* Problem requirements:
Report each line of the data that includes the word "function".

──────────

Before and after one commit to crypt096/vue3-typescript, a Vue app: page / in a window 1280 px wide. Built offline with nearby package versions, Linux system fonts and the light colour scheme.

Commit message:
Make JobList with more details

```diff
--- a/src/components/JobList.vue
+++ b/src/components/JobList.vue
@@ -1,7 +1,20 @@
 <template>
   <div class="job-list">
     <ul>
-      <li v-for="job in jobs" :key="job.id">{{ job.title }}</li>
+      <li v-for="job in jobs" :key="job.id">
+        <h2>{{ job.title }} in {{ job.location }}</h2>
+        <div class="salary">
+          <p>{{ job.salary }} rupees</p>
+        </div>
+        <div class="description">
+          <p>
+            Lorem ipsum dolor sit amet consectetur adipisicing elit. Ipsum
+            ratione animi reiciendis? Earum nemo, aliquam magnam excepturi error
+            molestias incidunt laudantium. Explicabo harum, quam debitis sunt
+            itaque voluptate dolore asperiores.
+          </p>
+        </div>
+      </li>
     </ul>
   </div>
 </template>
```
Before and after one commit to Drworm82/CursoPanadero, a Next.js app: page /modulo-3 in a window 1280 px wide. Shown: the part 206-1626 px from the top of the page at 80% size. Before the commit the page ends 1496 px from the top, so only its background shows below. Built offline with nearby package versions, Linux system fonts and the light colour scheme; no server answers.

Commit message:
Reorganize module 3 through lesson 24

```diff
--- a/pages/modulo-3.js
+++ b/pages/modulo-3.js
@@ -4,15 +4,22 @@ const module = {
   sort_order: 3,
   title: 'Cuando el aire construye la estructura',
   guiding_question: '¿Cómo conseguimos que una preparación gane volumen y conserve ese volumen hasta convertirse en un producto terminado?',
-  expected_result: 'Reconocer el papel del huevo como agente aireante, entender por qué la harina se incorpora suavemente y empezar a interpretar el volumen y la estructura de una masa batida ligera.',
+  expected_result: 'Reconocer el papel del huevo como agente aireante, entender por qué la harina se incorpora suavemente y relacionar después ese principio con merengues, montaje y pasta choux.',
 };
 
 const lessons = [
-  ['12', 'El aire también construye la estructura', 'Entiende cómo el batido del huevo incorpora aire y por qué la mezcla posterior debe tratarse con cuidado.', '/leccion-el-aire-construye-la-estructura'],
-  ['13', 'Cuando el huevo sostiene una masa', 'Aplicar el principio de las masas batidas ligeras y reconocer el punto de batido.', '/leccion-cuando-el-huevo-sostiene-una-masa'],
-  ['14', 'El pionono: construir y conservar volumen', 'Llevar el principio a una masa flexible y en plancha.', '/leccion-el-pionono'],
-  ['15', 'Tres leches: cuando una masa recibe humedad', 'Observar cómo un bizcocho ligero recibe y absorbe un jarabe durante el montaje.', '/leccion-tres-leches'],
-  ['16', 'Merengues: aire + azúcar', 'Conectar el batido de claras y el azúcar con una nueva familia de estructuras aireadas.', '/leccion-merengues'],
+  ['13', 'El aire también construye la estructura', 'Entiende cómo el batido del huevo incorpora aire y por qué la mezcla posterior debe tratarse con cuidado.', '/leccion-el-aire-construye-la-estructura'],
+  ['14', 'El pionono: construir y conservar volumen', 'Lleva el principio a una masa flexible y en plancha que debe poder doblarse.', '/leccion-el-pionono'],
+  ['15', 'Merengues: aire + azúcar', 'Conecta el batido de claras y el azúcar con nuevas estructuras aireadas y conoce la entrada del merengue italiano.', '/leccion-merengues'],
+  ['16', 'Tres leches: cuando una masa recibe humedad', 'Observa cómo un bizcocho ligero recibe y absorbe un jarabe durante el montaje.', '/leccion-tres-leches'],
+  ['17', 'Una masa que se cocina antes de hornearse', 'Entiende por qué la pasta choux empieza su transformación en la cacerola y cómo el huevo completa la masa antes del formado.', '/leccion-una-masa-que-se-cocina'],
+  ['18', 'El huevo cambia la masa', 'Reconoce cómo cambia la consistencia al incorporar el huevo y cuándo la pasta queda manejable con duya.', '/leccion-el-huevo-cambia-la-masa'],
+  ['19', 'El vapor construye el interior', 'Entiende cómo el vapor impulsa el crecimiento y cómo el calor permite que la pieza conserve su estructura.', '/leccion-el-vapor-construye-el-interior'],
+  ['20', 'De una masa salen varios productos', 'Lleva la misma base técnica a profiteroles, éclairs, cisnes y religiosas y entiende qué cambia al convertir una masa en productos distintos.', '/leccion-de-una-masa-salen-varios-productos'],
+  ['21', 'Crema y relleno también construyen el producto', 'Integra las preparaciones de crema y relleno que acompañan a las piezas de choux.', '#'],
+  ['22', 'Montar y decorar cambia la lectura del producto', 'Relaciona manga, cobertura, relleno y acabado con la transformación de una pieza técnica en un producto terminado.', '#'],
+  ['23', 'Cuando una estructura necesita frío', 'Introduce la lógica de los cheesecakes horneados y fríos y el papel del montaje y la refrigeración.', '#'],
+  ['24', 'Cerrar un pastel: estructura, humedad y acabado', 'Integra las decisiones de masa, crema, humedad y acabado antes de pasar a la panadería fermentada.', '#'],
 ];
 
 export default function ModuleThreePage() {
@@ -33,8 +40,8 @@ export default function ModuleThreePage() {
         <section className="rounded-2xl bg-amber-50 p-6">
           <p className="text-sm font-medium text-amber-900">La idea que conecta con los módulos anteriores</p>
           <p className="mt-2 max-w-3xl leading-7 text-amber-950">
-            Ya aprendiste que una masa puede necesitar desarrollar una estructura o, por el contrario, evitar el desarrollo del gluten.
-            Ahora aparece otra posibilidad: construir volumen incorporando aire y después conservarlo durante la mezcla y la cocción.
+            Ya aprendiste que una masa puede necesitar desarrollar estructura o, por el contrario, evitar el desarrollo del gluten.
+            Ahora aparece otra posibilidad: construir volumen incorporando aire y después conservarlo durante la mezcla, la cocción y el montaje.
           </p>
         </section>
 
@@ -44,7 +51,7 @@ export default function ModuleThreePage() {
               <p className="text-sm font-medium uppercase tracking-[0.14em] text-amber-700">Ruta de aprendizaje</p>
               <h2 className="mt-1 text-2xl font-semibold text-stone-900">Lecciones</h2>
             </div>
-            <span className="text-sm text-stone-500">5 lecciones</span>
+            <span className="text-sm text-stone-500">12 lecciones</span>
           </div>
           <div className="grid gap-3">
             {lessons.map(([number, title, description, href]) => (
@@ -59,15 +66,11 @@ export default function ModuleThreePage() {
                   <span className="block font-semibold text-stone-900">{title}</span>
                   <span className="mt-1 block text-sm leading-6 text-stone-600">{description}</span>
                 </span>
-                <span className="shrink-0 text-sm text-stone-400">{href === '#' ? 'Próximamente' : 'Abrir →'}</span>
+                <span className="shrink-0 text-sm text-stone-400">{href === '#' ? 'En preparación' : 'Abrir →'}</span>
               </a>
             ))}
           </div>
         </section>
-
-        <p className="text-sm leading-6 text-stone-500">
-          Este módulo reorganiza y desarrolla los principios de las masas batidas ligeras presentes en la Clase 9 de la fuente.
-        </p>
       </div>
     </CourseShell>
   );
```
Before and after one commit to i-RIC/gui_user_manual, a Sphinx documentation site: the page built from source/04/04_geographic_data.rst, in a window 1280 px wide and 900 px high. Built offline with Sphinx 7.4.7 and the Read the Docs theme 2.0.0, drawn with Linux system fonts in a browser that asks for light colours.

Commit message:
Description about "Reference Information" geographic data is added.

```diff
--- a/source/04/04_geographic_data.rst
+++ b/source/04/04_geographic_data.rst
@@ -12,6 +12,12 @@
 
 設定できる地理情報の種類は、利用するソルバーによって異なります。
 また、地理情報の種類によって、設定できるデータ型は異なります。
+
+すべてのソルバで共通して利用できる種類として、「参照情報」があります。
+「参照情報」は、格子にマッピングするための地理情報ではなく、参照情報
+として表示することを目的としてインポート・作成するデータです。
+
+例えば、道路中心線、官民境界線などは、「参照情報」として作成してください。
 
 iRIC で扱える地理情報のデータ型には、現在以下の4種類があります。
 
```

──────────

* Answer to this problem:
 export default function ModuleThreePage() {
@@ -33,8 +40,8 @@ export default function ModuleThreePage() {
@@ -44,7 +51,7 @@ export default function ModuleThreePage() {
@@ -59,15 +66,11 @@ export default function ModuleThreePage() {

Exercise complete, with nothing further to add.